I can activate my USB Hard Drive and/or Flash Drive, but it is not working in the guest OS . You'll need to create a device filter. Before opening VirtualBox, plug in your flash drive and/or your USB hard drive. Open VirtualBox and select your guest OS. Do NOT start the guest, just highlight it. Click on "Settings" in the toolbar and select USB in the left pane. Notice a large white area just below the heading "Device Filters." Right click anywhere in that large white area and select "Add filter from device." Now select your USB hard drive or Flash drive. Notice that the name of the device will now appear in the large white area with a checked box next to it. Repeat for other USB hard drives or flash drives as desired. In some cases, you'll need to unmount the device from your Ubuntu desktop before starting the guest OS. Once the guest OS has been started and is ready to use, plug in the USB hard drive or flash drive. The guest OS should recognize and mount it properly now.
When I activate a USB device in my guest OS, I can no longer use it from my host OS. This is normal. When you enable a USB device, it will be inaccessible to your host OS until you release it from your guest OS.

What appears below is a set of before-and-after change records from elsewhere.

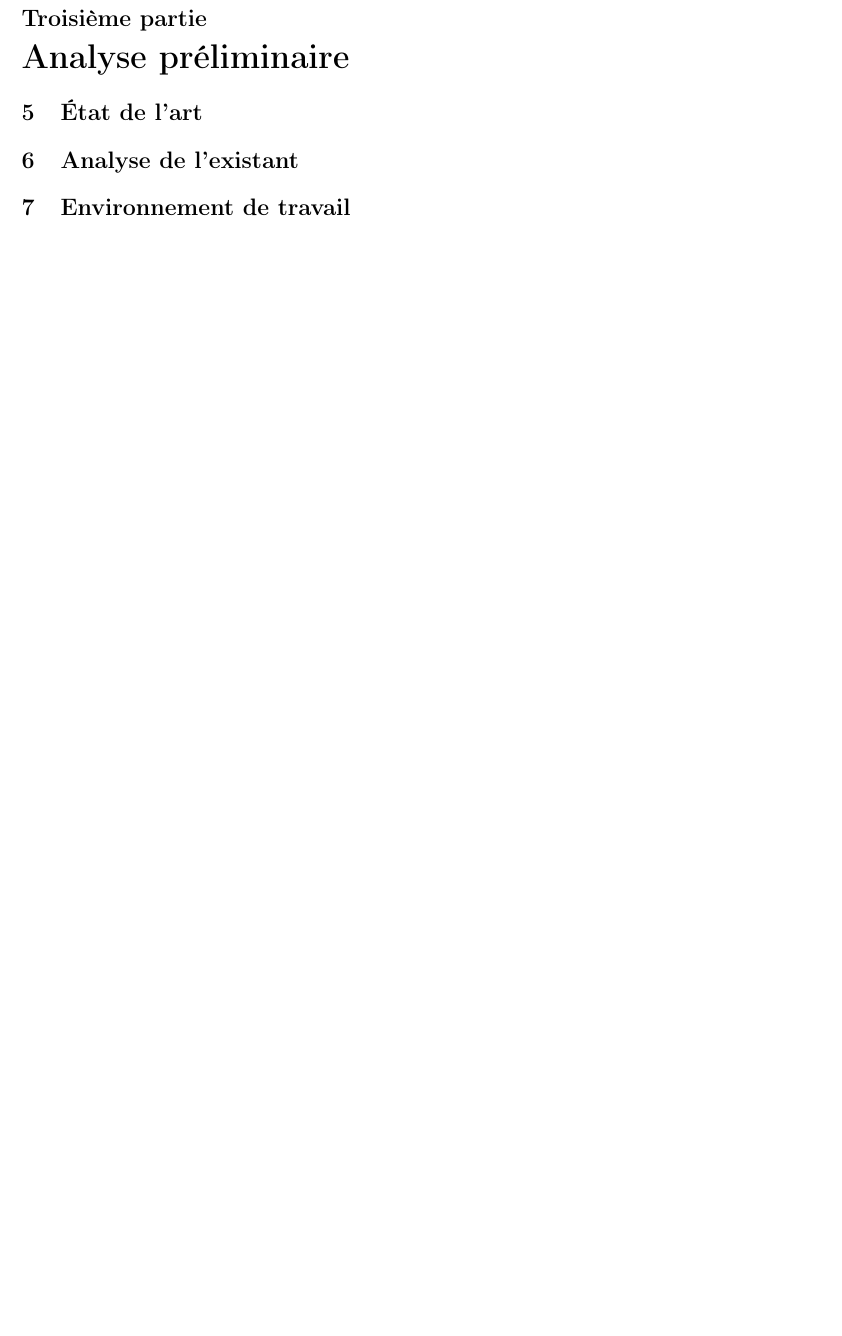
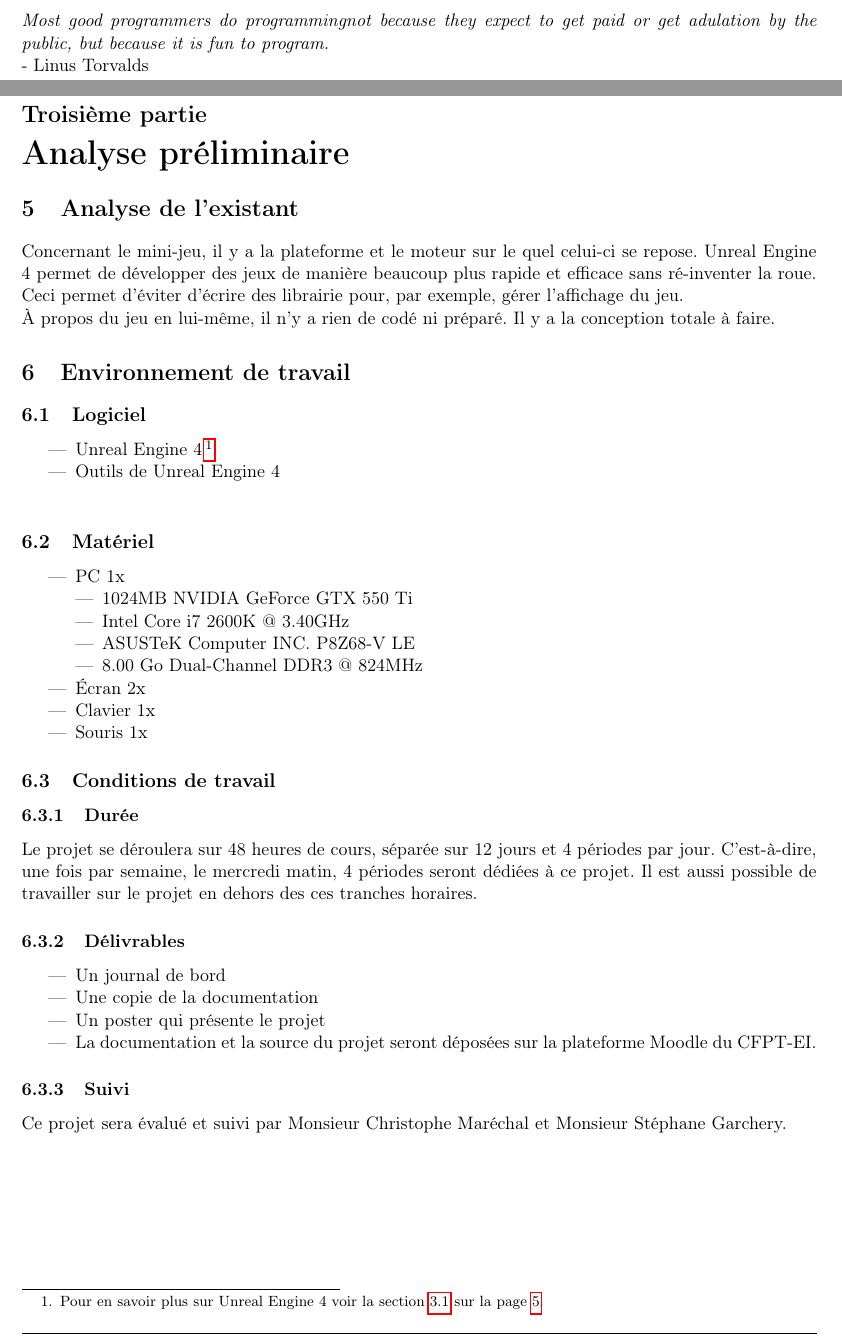
Before and after one commit to BubbleMaker/TSEM_UnrealEngine_Research, a LaTeX document (doc/edits/rapport.tex): part of page 6 of 11 before the commit and two parts of pages 2 and 7 of 13 after it, the two joined at a grey line, cut at the place of the change, the shorter picture padded with empty space. Compiled offline with pdfLaTeX.

Commit message:
preliminary analysis continued work

```diff
--- a/doc/edits/rapport.tex
+++ b/doc/edits/rapport.tex
@@ -12,6 +12,9 @@
 \usepackage{graphicx}
 \usepackage{tikz}
 \usepackage{pgfgantt}
+
+\usepackage{perpage} %the perpage package
+\MakePerPage{footnote} %the perpage package command
 
 \usepackage{color}
 \usepackage{colortbl}
@@ -85,6 +88,13 @@ Enseignants :
 Technicien ES 2\textsuperscript{ème} année
 \thispagestyle{empty}
 \newpage
+\vspace*{\fill}
+\textit{Most good programmers do programmingnot because they expect to get paid or get adulation by the public, but because it is fun to program.}
+
+- Linus Torvalds
+\vspace*{\fill}
+\thispagestyle{empty}
+\newpage
 \part{Avant-propos}
 \section{Résumé}
 % A COMPLETER A LA FIN
@@ -139,8 +150,39 @@ Le mini-jeu est basé sur le jeu \textit{Galaga}. Dans ce jeu 2D, l'utilisateur
 
 \newpage
 \part{Analyse préliminaire}
-\section{État de l'art}
+\section{Analyse de l'existant}
+Concernant le mini-jeu, il y a la plateforme et le moteur sur le quel celui-ci se repose. Unreal Engine 4 permet de développer des jeux de manière beaucoup plus rapide et efficace sans ré-inventer la roue. Ceci permet d'éviter d'écrire des librairie pour, par exemple, gérer l'affichage du jeu.
 
-\section{Analyse de l'existant}
+À propos du jeu en lui-même, il n'y a rien de codé ni préparé. Il y a la conception totale à faire.
 \section{Environnement de travail}
+\subsection{Logiciel}
+\begin{itemize}
+\item Unreal Engine 4\footnote{Pour en savoir plus sur Unreal Engine 4 voir la section \ref{sec:ue4definition} sur la page \pageref{sec:ue4definition}.}
+\item Outils de Unreal Engine 4\\
+\end{itemize}
+\subsection{Matériel}
+\begin{itemize}
+\item PC 1x
+	\begin{itemize}
+	\item 1024MB NVIDIA GeForce GTX 550 Ti
+	\item Intel Core i7 2600K @ 3.40GHz
+	\item ASUSTeK Computer INC. P8Z68-V LE
+	\item 8.00 Go Dual-Channel DDR3 @ 824MHz
+	\end{itemize}
+\item Écran 2x
+\item Clavier 1x
+\item Souris 1x
+\end{itemize}
+\subsection{Conditions de travail}
+\subsubsection{Durée}
+Le projet se déroulera sur 48 heures de cours, séparée sur 12 jours et 4 périodes par jour. C'est-à-dire, une fois par semaine, le mercredi matin, 4 périodes seront dédiées à ce projet. Il est aussi possible de travailler sur le projet en dehors des ces tranches horaires.
+\subsubsection{Délivrables}
+\begin{itemize}
+\item Un journal de bord
+\item Une copie de la documentation
+\item Un poster qui présente le projet
+\item La documentation et la source du projet seront déposées sur la plateforme Moodle du CFPT-EI.
+\end{itemize}
+\subsubsection{Suivi}
+Ce projet sera évalué et suivi par Monsieur Christophe Maréchal et Monsieur Stéphane Garchery.
 \newpage
```
Also changed, not shown: doc/edits/img/planninggantt.png (added), doc/planninggantt.pdf (added), doc/edits/rapport.tex (20 more changed lines), 1 other file.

I cannot burn CD's or DVD's with my USB CDRW/DVDRW drive. You're actually better off using tools such as Brasero or K3B in Ubuntu to burn CD's or DVD's ... but if you must use your guest OS, it can be done very easily. Plug your USB CDRW/DVDRW drive. Open VirtualBox and select your guest OS. Do not start it yet. Open "Settings" and select "CD/DVD-ROM" from the left panel. In the right panel, check off "Mount CD/DVD Drive" and then select the "Host CD/DVD Drive radio button. Select your CDRW/DVDRW drive from the drop down list. Now, check off "Enable Passthrough." Click OK. Start your guest OS. You should now have full burning support for the drive. NOTE: This also works for internal CDRW/DVDRW drives.
USB Devices are visible under Devices --> USB Devices, but they are greyed out. First, double check your work. Go back to the top of this HowTo and check for any errors that you may have made and be sure that you haven't skipped any steps. (Even the most intelligent people in the world make mistakes. I've found the most mistakes are made by those who angrily insist that they made no errors.) Before posting for help, please do the following (and include your answers and actions in any post for help on this issue)
- Are all USB device effected or only some USB devices? If only some, then the USB support is functioning, but there is a problem with support for the particular device (for example, web cams are notoriously buggy under Virtualbox)
- Did you edit /etc/init.d/mountkernfs.sh in a previous attempt to enable USB support in VirtualBox? If yes, please remove or comment out your changes.
- Did you edit /etc/init.d/mountdevsubfs.sh in a previous attempt to enable USB support in VirtualBox? If yes, please remove or comment out your changes.
- Did you edit /etc/udev/rules.d/40-permissions or /etc/udev/rules.d/40-basic-permissions-rules in a previous attempt to enable USB support in VirtualBox? If yes, please remove or comment out your changes.
- If you've had to change any of the above files, please reboot your system. Now, start up VirtualBox and your guest OS. Does USB work now? If not, continue...
- Make sure that your guest OS is shut down. Now, select it (but don't start it) and click on Settings and then select USB. Verify that "Enable USB Controler" and "Enable USB 2.0" are checked off. Click OK. If you had to check either box off, start your guest OS. Does USB work now? If not, continue...
- Please run the following commands, one line at a time, in a terminal (Applications --> Accessories --> Terminal) and post the output. DO NOT cover up, block out, or otherwise alter the information from these commands. There is no information that can be used to hack your computer, and all of the information is relevant to diagnosing the problem.
mount | grep usb
cat /etc/group | grep vboxusers